──────── Study material

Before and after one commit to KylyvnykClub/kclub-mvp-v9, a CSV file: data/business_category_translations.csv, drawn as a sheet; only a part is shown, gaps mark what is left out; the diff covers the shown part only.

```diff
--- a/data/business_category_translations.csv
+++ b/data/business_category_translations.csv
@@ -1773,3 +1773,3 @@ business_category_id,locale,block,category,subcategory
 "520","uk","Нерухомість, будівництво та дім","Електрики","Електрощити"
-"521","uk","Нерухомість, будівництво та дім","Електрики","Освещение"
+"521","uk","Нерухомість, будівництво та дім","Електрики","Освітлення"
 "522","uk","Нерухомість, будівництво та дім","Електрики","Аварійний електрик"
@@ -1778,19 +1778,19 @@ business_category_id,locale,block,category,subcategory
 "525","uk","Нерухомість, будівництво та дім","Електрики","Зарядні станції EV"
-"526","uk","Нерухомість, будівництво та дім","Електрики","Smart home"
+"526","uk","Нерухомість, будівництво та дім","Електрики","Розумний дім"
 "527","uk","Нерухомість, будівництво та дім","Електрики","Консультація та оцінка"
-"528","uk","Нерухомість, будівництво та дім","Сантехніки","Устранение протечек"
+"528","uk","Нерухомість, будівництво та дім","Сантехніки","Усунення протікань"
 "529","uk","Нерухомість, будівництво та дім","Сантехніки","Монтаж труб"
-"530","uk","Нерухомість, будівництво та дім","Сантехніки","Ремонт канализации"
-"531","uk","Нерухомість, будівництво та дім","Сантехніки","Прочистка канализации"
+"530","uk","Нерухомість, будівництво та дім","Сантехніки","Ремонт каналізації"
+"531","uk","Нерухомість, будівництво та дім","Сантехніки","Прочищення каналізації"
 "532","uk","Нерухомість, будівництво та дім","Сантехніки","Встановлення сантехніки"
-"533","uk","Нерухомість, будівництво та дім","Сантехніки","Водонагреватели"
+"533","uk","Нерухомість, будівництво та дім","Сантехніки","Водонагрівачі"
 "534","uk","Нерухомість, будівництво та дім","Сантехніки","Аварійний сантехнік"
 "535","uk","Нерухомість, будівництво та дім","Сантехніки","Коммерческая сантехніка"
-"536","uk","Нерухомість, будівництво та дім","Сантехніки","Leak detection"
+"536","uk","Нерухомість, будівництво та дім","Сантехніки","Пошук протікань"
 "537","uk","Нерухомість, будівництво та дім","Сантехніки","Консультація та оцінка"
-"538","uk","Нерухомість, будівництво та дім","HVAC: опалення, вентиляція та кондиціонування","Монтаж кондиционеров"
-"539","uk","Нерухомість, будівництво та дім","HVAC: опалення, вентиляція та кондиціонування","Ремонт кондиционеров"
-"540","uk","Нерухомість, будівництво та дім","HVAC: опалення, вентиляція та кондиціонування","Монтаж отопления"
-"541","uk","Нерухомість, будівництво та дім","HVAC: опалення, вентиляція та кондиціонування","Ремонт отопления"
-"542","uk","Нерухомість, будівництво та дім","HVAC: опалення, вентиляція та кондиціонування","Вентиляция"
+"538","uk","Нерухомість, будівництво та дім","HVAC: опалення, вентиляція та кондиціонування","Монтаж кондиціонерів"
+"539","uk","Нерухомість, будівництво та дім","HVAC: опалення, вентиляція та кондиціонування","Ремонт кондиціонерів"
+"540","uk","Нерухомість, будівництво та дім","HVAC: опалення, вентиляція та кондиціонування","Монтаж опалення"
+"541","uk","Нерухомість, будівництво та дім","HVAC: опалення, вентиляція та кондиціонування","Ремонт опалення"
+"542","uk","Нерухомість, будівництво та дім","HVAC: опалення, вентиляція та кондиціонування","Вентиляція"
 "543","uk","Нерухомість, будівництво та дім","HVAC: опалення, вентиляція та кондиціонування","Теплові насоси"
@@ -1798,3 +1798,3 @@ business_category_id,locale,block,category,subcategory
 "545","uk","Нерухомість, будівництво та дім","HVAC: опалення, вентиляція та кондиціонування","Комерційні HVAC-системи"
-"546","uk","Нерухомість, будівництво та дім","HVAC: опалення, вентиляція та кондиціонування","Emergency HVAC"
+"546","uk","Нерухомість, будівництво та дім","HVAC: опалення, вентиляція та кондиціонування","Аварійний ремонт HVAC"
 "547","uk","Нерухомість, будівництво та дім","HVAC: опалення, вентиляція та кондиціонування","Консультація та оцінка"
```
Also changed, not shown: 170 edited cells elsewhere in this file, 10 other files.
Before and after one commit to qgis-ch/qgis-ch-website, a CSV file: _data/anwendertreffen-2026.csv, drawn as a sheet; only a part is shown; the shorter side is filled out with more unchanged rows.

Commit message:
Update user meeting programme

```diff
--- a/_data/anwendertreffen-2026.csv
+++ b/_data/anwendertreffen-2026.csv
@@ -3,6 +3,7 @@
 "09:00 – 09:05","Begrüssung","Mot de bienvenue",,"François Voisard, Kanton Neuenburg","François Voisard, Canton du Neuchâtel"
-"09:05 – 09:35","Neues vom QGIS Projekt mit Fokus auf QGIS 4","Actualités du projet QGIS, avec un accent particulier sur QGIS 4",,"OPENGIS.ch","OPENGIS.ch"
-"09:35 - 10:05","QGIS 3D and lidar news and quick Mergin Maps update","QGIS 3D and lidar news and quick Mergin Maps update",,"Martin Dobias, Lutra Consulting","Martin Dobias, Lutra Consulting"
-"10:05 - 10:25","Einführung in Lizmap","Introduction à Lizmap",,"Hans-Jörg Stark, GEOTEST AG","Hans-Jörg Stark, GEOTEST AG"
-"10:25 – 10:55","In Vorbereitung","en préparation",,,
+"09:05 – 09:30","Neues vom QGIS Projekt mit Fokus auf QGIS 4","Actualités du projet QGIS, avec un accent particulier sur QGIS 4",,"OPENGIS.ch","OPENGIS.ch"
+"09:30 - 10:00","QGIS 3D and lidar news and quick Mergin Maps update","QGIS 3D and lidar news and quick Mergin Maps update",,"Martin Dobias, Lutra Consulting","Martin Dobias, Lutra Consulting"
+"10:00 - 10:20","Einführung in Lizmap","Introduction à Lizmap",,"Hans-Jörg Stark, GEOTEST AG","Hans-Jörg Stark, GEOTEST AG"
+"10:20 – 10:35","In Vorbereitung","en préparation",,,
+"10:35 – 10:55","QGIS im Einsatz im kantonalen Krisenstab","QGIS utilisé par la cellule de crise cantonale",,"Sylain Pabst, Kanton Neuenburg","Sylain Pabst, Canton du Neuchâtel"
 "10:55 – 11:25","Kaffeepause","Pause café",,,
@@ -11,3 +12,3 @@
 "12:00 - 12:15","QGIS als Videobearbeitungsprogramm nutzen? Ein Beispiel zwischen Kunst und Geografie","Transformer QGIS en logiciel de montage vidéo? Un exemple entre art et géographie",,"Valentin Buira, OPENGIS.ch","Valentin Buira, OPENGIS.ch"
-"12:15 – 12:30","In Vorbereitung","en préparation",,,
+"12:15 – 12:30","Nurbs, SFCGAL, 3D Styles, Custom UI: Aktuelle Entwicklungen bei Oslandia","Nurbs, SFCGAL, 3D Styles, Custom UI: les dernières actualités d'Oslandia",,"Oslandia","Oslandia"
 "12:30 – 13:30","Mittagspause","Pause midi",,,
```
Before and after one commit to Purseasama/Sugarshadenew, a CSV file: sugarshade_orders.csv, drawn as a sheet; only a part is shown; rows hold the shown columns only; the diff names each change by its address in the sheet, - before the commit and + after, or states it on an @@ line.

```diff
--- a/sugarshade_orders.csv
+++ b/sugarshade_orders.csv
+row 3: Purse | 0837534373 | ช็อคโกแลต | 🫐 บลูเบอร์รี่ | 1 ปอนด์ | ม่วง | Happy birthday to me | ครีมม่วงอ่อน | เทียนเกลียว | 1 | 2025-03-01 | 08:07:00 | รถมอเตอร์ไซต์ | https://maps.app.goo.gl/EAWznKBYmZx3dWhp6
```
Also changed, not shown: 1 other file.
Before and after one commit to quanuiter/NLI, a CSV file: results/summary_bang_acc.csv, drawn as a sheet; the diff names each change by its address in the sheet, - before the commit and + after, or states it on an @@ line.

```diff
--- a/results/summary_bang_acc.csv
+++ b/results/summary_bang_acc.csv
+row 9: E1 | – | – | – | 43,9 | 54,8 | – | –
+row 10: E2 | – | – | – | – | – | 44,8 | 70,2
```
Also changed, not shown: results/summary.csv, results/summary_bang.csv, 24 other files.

────────────────

■ What to do ■
Look through the data above for the string "Монтаж" and copy every line where it appears.

■ Exercise solution ■
 "529","uk","Нерухомість, будівництво та дім","Сантехніки","Монтаж труб"
-"538","uk","Нерухомість, будівництво та дім","HVAC: опалення, вентиляція та кондиціонування","Монтаж кондиционеров"
-"540","uk","Нерухомість, будівництво та дім","HVAC: опалення, вентиляція та кондиціонування","Монтаж отопления"
+"538","uk","Нерухомість, будівництво та дім","HVAC: опалення, вентиляція та кондиціонування","Монтаж кондиціонерів"
+"540","uk","Нерухомість, будівництво та дім","HVAC: опалення, вентиляція та кондиціонування","Монтаж опалення"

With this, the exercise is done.